Task prompt -> When a line of the listing below has the string "JSON" in it, copy that line.

Extracted data ->
'''

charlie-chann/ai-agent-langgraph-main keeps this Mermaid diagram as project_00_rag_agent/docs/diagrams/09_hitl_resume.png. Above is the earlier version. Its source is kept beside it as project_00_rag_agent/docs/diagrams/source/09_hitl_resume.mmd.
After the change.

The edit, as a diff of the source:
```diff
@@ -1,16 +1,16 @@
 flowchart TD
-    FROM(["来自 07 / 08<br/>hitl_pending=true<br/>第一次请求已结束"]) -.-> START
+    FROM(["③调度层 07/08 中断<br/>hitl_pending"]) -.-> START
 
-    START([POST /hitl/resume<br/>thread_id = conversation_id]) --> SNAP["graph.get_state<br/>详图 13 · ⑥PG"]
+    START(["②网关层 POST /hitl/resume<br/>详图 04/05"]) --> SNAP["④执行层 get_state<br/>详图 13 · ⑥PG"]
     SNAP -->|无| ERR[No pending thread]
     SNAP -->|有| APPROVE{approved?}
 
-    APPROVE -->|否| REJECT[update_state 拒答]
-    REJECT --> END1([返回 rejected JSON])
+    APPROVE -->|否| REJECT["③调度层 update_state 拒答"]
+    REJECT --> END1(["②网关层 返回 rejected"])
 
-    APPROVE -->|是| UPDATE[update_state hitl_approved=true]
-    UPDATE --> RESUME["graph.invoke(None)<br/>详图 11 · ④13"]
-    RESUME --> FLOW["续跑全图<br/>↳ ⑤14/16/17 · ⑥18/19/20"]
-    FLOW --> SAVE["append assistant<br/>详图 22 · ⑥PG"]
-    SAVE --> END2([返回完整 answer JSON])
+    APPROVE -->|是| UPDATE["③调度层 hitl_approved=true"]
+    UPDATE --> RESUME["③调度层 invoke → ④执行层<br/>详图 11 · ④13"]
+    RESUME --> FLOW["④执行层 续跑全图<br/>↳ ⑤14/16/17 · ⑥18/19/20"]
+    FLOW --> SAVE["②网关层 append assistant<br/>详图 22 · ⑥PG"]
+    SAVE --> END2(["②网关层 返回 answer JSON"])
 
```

'''

Result for this exercise ->
-    REJECT --> END1([返回 rejected JSON])
-    SAVE --> END2([返回完整 answer JSON])
+    SAVE --> END2(["②网关层 返回 answer JSON"])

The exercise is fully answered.